Once you do find your actual MRV and know it reliably, you can plan most of your mesocycles to end right at or just over that number for Functional Overreaching benefits, and that’s that! As your MRV changes over time, say by going up slowly, you’ll notice that you’re not nearly as fatigued in that last week as you’re used to being, so you might go an extra week here and there, or start the next meso with slightly higher volume, and see how things go.
By doing that when you’re not feeling maximally challenged in your last week, you’re making sure to keep your training in step with your evolving MRV.
For hypertrophy, fitness sport, and endurance, this method works very well, because volume jumps are part of the training for these sports/characteristics. But what about the training for characteristics like speed, power, and strength, for which volume doesn’t typically increase during the mesocycle, and might even slightly decrease to accommodate bigger jumps in intensity? It’s much the same process, but adapted to tracking intensity instead of set numbers. For example, if you’re doing sets of 3-5 reps every week for strength, you can start with 300lbs on the squat for 4 sets, and go up by 10lbs each week without adding sets. You’ll eventually get to a microcycle that might have you drop from something like 330 for 4 sets of 4 with one rep left in the tank to 340 for sets of 3,2,1,1, with all of those being “no way I could do more” grinder reps. In this case, your MRV for around 330lbs is likely around 4 sets, and multiple reapproaches to that weight/rep neighborhood over the next several mesos will confirm this.
Similarly with power, if you start reliably missing cleans and snatches at some volume/intensity intersection, then that’s likely close to your MRV for that intensity. If your speed on the track starts to decline after a certain number of sprints per week, or a certain number of max-effort sprints, you know that you’re getting a feel for your MRV!
To boil the search for your MRV down to the simplest principles possible: make sure to regularly challenge yourself in your training, and note when performance drops off.

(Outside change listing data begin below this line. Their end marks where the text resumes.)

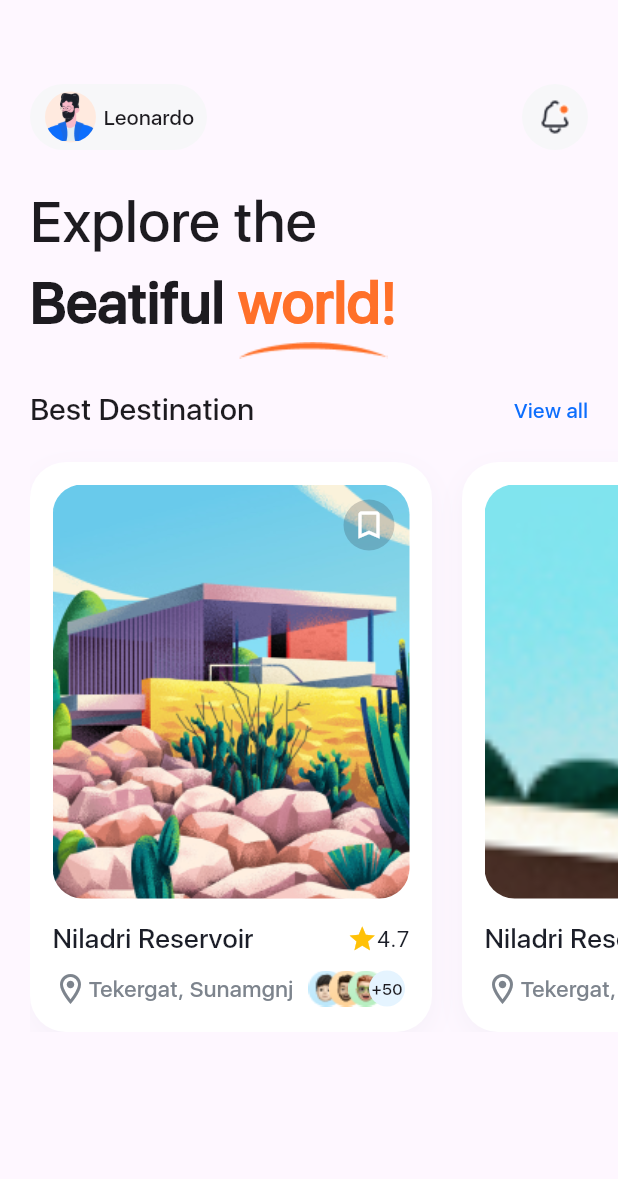
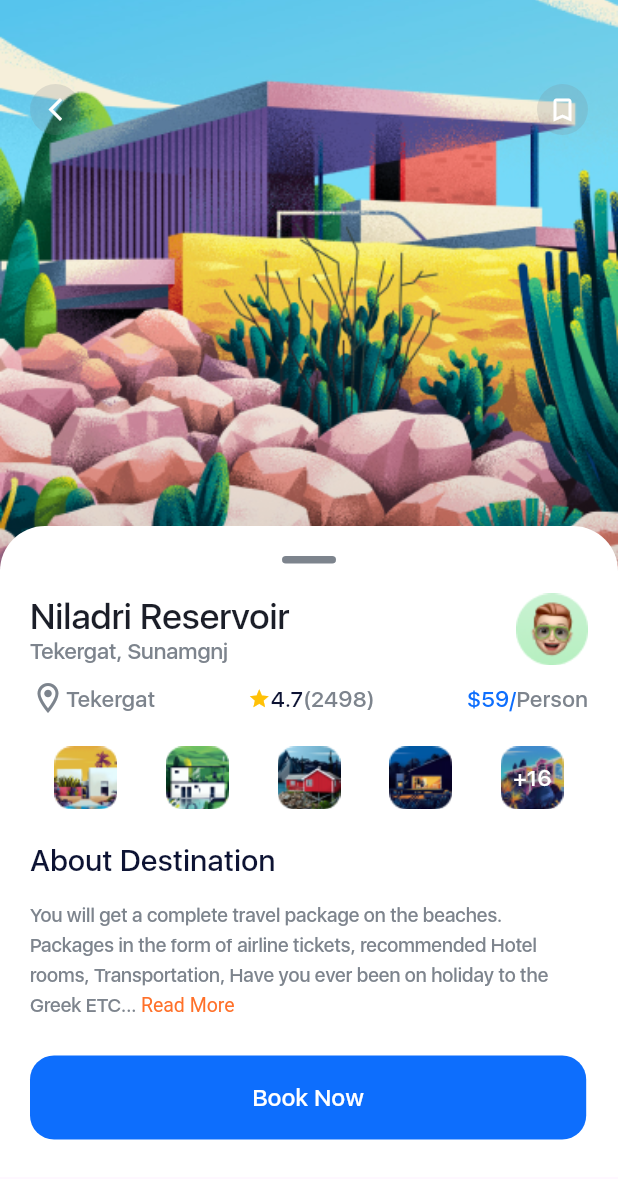
Before and after one commit to obidkhandev/homework---14-UI, a Flutter app: the HomeScreenUi14 screen opened directly, after a tap on the "bookmark outline" icon, on a phone screen of 412 x 824 dp. Shown: the top 1179 px of the screen. Run offline on Flutter 3.47's test engine with Material 3 defaults, Android fonts, the phone set to English and light mode, and no system bars; our stand-ins replace fl_chart, flutter_svg, persistent_bottom_nav_bar.

Commit message:
detail page and backgroung image

```diff
--- a/lib/main.dart
+++ b/lib/main.dart
@@ -4,6 +4,8 @@ import 'package:modul_4_homework_obidxon/ui_1/screens/home_page.dart';
 import 'package:modul_4_homework_obidxon/ui_10/screen/home_screen.dart';
 import 'package:modul_4_homework_obidxon/ui_12/screens/home_screens.dart';
 import 'package:modul_4_homework_obidxon/ui_13/screens/on_boarding_screen.dart';
+import 'package:modul_4_homework_obidxon/ui_14/pages/home/home_screen.dart';
+import 'package:modul_4_homework_obidxon/ui_14/pages/sing/forgot_password.dart';
 import 'package:modul_4_homework_obidxon/ui_14/pages/splash/splash_page.dart';
 import 'package:modul_4_homework_obidxon/ui_2/screens/home_page.dart';
 import 'package:modul_4_homework_obidxon/ui_3/main.dart';
@@ -51,7 +53,9 @@ class _MyHomePageState extends State<MyHomePage> {
       const HomeScreenUi10(),
       const HomePageUi12(),
       const OnBoardingScreenUi13(),
-      const SplashScreenUi14(),
+      // const SplashScreenUi14(),
+      // HomeScreenUi14(),
+      ForgotPasswordUi14()
     ];
     return Scaffold(
       floatingActionButton: FloatingActionButton(
--- a/lib/ui_14/compotations.dart
+++ b/lib/ui_14/compotations.dart
@@ -8,7 +8,6 @@ const kBgColorUi14 = Color.fromRGBO(202, 234, 255, 1);
 const kLightGrayColor = Color.fromRGBO(247, 247, 249, 1);
 const kLightSubTextColor = Color.fromRGBO(125, 132, 141, 0.2);
 
-
 // text style
 const kOnBoardTextSytle = TextStyle(
   fontFamily: 'Geometr415 Blk BT',
@@ -16,3 +15,10 @@ const kOnBoardTextSytle = TextStyle(
   fontSize: 30,
   color: kTextColorUi14,
 );
+
+const kSfUiSytle = TextStyle(
+  fontWeight: FontWeight.w400,
+  fontSize: 15,
+  fontFamily: "SF UI Display",
+  color: kSubTextColorUi14,
+);
--- /dev/null
+++ b/lib/ui_14/pages/details/background_detail.dart
@@ -0,0 +1,52 @@
+import 'package:flutter/material.dart';
+import 'package:modul_4_homework_obidxon/ui_14/compotations.dart';
+import 'package:modul_4_homework_obidxon/ui_14/widget/circle_button.dart';
+
+class DetailBackgroundUi14 extends StatelessWidget {
+  const DetailBackgroundUi14({
+    super.key,
+    required this.size,
+  });
+
+  final Size size;
+
+  @override
+  Widget build(BuildContext context) {
+    return Container(
+      padding: EdgeInsets.only(left: 20, right: 20, top: 56),
+      height: size.height * 0.5,
+      width: double.infinity,
+      decoration: BoxDecoration(
+        image: DecorationImage(
+          fit: BoxFit.fitWidth,
+          image: AssetImage('assets/ui_14/images/Rectangle 818.png'),
+        ),
+      ),
+      child: Row(
+        mainAxisAlignment: MainAxisAlignment.spaceBetween,
+        crossAxisAlignment: CrossAxisAlignment.start,
+        children: [
+          CircleSmallButtonUi14(
+            press: () {
+              Navigator.pop(context);
+            },
+            width: 44,
+            height: 44,
+            backgroundColor: kSubTextColorUi14.withOpacity(.2),
+            icon: Icons.arrow_back_ios_new,
+            iconSize: 18,
+            iconColor: Colors.white,
+          ),
+          CircleSmallButtonUi14(
+            width: 44,
+            height: 44,
+            backgroundColor: kSubTextColorUi14.withOpacity(.2),
+            icon: Icons.bookmark_border_outlined,
+            iconSize: 20,
+            iconColor: Colors.white,
+          ),
+        ],
+      ),
+    );
+  }
+}
--- /dev/null
+++ b/lib/ui_14/pages/details/details_screen.dart
@@ -0,0 +1,185 @@
+import 'package:flutter/material.dart';
+import 'package:modul_4_homework_obidxon/ui_1/constants.dart';
+import 'package:modul_4_homework_obidxon/ui_14/compotations.dart';
+import 'package:modul_4_homework_obidxon/ui_14/pages/details/background_detail.dart';
+import 'package:modul_4_homework_obidxon/ui_14/pages/view/view_screen.dart';
+import 'package:modul_4_homework_obidxon/ui_14/widget/rounded_button.dart';
+
+class DetailScreenUi14 extends StatelessWidget {
+  const DetailScreenUi14({super.key});
+
+  @override
+  Widget build(BuildContext context) {
+    Size size = MediaQuery.of(context).size;
+    return Scaffold(
+      body: SingleChildScrollView(
+        child: Stack(
+          children: [
+            DetailBackgroundUi14(size: size),
+            Container(
+              margin: EdgeInsets.only(top: size.height / 2.35),
+              padding: EdgeInsets.all(20),
+              // height: size.height * 0.5,
+              decoration: const BoxDecoration(
+                color: Colors.white,
+                borderRadius: BorderRadius.only(
+                  topLeft: Radius.circular(30),
+                  topRight: Radius.circular(30),
+                ),
+              ),
+              child: Column(
+                // mainAxisAlignment: MainAxisAlignment.center,
+                crossAxisAlignment: CrossAxisAlignment.start,
+                children: [
+                  Align(
+                    alignment: Alignment.center,
+                    child: Container(
+                      margin: const EdgeInsets.only(bottom: 20),
+                      height: 5,
+                      width: 36,
+                      decoration: BoxDecoration(
+                          color: kSubTextColorUi14,
+                          borderRadius: BorderRadius.circular(16)),
+                    ),
+                  ),
+                  Row(
+                    mainAxisAlignment: MainAxisAlignment.spaceBetween,
+                    children: [
+                      RichText(
+                        text: const TextSpan(
+                          children: [
+                            TextSpan(
+                              text: "Niladri Reservoir\n",
+                              style: TextStyle(
+                                  fontFamily: "SF UI Display",
+                                  fontWeight: FontWeight.w500,
+                                  fontSize: 24,
+                                  color: kTextColorUi14),
+                            ),
+                            TextSpan(
+                              text: "Tekergat, Sunamgnj",
+                              style: TextStyle(
+                                fontWeight: FontWeight.w400,
+                                fontSize: 15,
+                                fontFamily: "SF UI Display",
+                                color: kSubTextColorUi14,
+                              ),
+                            ),
+                          ],
+                        ),
+                      ),
+                      Image.asset("assets/ui_14/images/Ellipse 25 (1).png"),
+                    ],
+                  ),
+                  const SizedBox(height: 10),
+                  Row(
+                    children: [
+                      Icon(
+                        Icons.location_on_outlined,
+                        color: kSubTextColorUi14,
+                      ),
+                      Text(
+                        "Tekergat",
+                        style: kSfUiSytle,
+                      ),
+                      SizedBox(width: size.width * 0.15),
+                      Icon(
+                        Icons.star,
+                        color: Colors.amber,
+                        size: 15,
+                      ),
+                      Text(
+                        "4.7",
+                        style: kSfUiSytle.copyWith(color: kTextColor),
+                      ),
+                      Text(
+                        "(2498)",
+                        style: kSfUiSytle,
+                      ),
+                      const Spacer(),
+                      Text(
+                        "\$59/",
+                        style: kSfUiSytle.copyWith(
+                          color: kPrimaryColorUi14,
+                        ),
+                      ),
+                      Text(
+                        "Person",
+                        style: kSfUiSytle,
+                      ),
+                    ],
+                  ),
+                  const SizedBox(height: 20),
+                  Row(
+                    mainAxisAlignment: MainAxisAlignment.spaceAround,
+                    children: [
+                      Image.asset("assets/ui_14/images/Rectangle 822.png"),
+                      Image.asset("assets/ui_14/images/Rectangle 823.png"),
+                      Image.asset("assets/ui_14/images/Rectangle 824.png"),
+                      Image.asset("assets/ui_14/images/Rectangle 825.png"),
+                      Container(
+                        height: 42,
+                        width: 42,
+                        alignment: Alignment.center,
+                        decoration: const BoxDecoration(
+                          image: DecorationImage(
+                            image: AssetImage(
+                                "assets/ui_14/images/Rectangle 826.png"),
+                          ),
+                        ),
+                        child: Text(
+                          "+16",
+                          style: kSfUiSytle.copyWith(color: Colors.white),
+                        ),
+                      ),
+                    ],
+                  ),
+                  const SizedBox(height: 20),
+                  Text(
+                    "About Destination",
+                    style: kSfUiSytle.copyWith(
+                      fontWeight: FontWeight.w600,
+                      fontSize: 20,
+                      color: kTextColor,
+                    ),
+                  ),
+                  const SizedBox(height: 10),
+                  RichText(
+                    text: TextSpan(
+                      style: kSfUiSytle.copyWith(fontSize: 13, height: 1.5),
+                      children: const [
+                        TextSpan(
+                          text:
+                              "You will get a complete travel package on the beaches. Packages in the form of airline tickets, recommended Hotel rooms, Transportation, Have you ever been on holiday to the Greek ETC... ",
+                        ),
+                        TextSpan(
+                          text: "Read More",
+                          style: TextStyle(color: kActionColorUi14),
+                        ),
+                      ],
+                    ),
+                  ),
+                  SizedBox(height: 20),
+                  RoundedButtonUi14(
+                    size: size,
+                    text: "Book Now",
+                    press: () {
+                      Navigator.push(
+                        context,
+                        MaterialPageRoute(
+                          builder: (context) {
+                            return ViewScreenUi14();
+                          },
+                        ),
+                      );
+                    },
+                  )
+                ],
+              ),
+            ),
+          ],
+        ),
+      ),
+    );
+  }
+}
--- a/lib/ui_14/pages/home/home_screen.dart
+++ b/lib/ui_14/pages/home/home_screen.dart
@@ -1,5 +1,7 @@
 import 'package:flutter/material.dart';
 import 'package:modul_4_homework_obidxon/ui_14/compotations.dart';
+import 'package:modul_4_homework_obidxon/ui_14/pages/details/details_screen.dart';
+import 'package:modul_4_homework_obidxon/ui_14/pages/view/view_screen.dart';
 import 'package:modul_4_homework_obidxon/ui_14/widget/person_circle.dart';
 import 'package:modul_4_homework_obidxon/ui_14/widget/travel_card.dart';
 
@@ -139,11 +141,20 @@ class _HomeScreenUi14State extends State<HomeScreenUi14> {
                     rating: 4.7,
                     locationName: "Tekergat, Sunamgnj",
                     title: "Niladri Reservoir",
-                    press: () {},
+                    press: () {
+                      Navigator.push(
+                        context,
+                        MaterialPageRoute(
+                          builder: (context) {
+                            return DetailScreenUi14();
+                          },
+                        ),
+                      );
+                    },
                   ),
                   const SizedBox(width: 20),
                   TravelCard(
-                    image: "assets/ui_14/images/Rectangle 34.png",
+                    image: "assets/ui_14/images/Rectangle 27.png",
                     rating: 4.8,
                     locationName: "Tekergat, Sunamgnj",
                     title: "Niladri Reservoir",
--- /dev/null
+++ b/lib/ui_14/pages/view/background_image.dart
@@ -0,0 +1,27 @@
+import 'package:flutter/material.dart';
+
+class BackgroundImageViewScreen extends StatelessWidget {
+  final Widget child;
+  const BackgroundImageViewScreen({
+    super.key,
+    required this.size,
+    required this.child,
+  });
+
+  final Size size;
+
+  @override
+  Widget build(BuildContext context) {
+    return Container(
+      height: size.height,
+      width: double.infinity,
+      decoration: BoxDecoration(
+          image: DecorationImage(
+        fit: BoxFit.cover,
+        image:
+            AssetImage("assets/ui_14/images/32badb63498577.5ab28d9d515ac.png"),
+      )),
+      child: child,
+    );
+  }
+}
--- /dev/null
+++ b/lib/ui_14/pages/view/view_screen.dart
@@ -0,0 +1,19 @@
+import 'package:flutter/material.dart';
+
+class ViewScreenUi14 extends StatelessWidget {
+  const ViewScreenUi14({super.key});
+
+  @override
+  Widget build(BuildContext context) {
+    Size size = MediaQuery.of(context).size;
+    return Scaffold(
+      body: BackgroundImageViewScreen(size: size,
+      child: Column(
+        children: [
+
+        ],
+      ),
+      ),
+    );
+  }
+}
--- /dev/null
+++ b/lib/ui_14/widget/circle_button.dart
@@ -0,0 +1,42 @@
+import 'package:flutter/material.dart';
+
+class CircleSmallButtonUi14 extends StatelessWidget {
+  final Color backgroundColor;
+  final double width;
+  final double height;
+  final IconData icon;
+  final Color iconColor;
+  final double iconSize;
+  final Function()? press;
+  const CircleSmallButtonUi14({
+    super.key,
+    required this.backgroundColor,
+    this.width = 34,
+    this.height = 34,
+    required this.icon,
+    this.press,
+    this.iconSize = 20,
+    required this.iconColor,
+  });
+
+  @override
+  Widget build(BuildContext context) {
+    return GestureDetector(
+      onTap: press,
+      child: Container(
+        alignment: Alignment.center,
+        height: 34,
+        width: 34,
+        decoration: BoxDecoration(
+          shape: BoxShape.circle,
+          color: backgroundColor,
+        ),
+        child: Icon(
+          icon,
+          color: iconColor,
+          size: iconSize,
+        ),
+      ),
+    );
+  }
+}
--- a/lib/ui_14/widget/travel_card.dart
+++ b/lib/ui_14/widget/travel_card.dart
@@ -1,5 +1,6 @@
 import 'package:flutter/material.dart';
 import 'package:modul_4_homework_obidxon/ui_14/compotations.dart';
+import 'package:modul_4_homework_obidxon/ui_14/widget/circle_button.dart';
 import 'package:modul_4_homework_obidxon/ui_14/widget/location_and_profiles.dart';
 
 class TravelCard extends StatelessWidget {
@@ -49,18 +50,10 @@ class TravelCard extends StatelessWidget {
                   image: AssetImage(image),
                 ),
               ),
-              child: Container(
-                alignment: Alignment.center,
-                height: 34,
-                width: 34,
-                decoration: BoxDecoration(
-                  shape: BoxShape.circle,
-                  color: kTextColorUi14.withOpacity(.2),
-                ),
-                child: Icon(
-                  Icons.bookmark_border_outlined,
-                  color: Colors.white,
-                ),
+              child: CircleSmallButtonUi14(
+                icon: Icons.bookmark_border_outlined,
+                backgroundColor: kSubTextColorUi14.withOpacity(.2),
+                iconColor: Colors.white,
               ),
             ),
           ),
```
Also changed, not shown: assets/ui_14/images/Ellipse 25 (1).png (added), assets/ui_14/images/Rectangle 34.png (deleted), assets/ui_14/images/Rectangle 818.png (added), assets/ui_14/images/Rectangle 822.png (added), assets/ui_14/images/Rectangle 823.png (added), assets/ui_14/images/Rectangle 824.png (added), assets/ui_14/images/Rectangle 825.png (added), assets/ui_14/images/Rectangle 826.png (added), flutter_01.png (deleted).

Always deload right after it does, as training above your MRV is a very bad idea for prolonged periods, and re-cycle back from lower volumes or intensities in the more explosive characteristics like power or strength, to resume working towards your limits. If you collect good data and keep good track of your training, you’ll have a good approximation of your MRV.
Is it going to be an exact approximation?
But who needs one of those?
MRVs will change little by little on a regular basis anyhow, based on multiple influences.
Hence, just getting a general understanding – like whether your MRV is at 10 sets per week of back work, or more like 15 per week – is going to inform intelligent training design.
Finding your MRV:
1. Start your mesocycle with low set numbers.
2. Add 1-2 sets per body part per week.
3. Note when rep strength drops below baseline levels. Deload.
4. Raise your starting volume by 1-2 sets per body part on your new mesocycle, repeat steps 1-3.
5. Repeat steps 1-4 two to four times, take the average sets per week at which step 3 occurs. This is your current MRV estimate.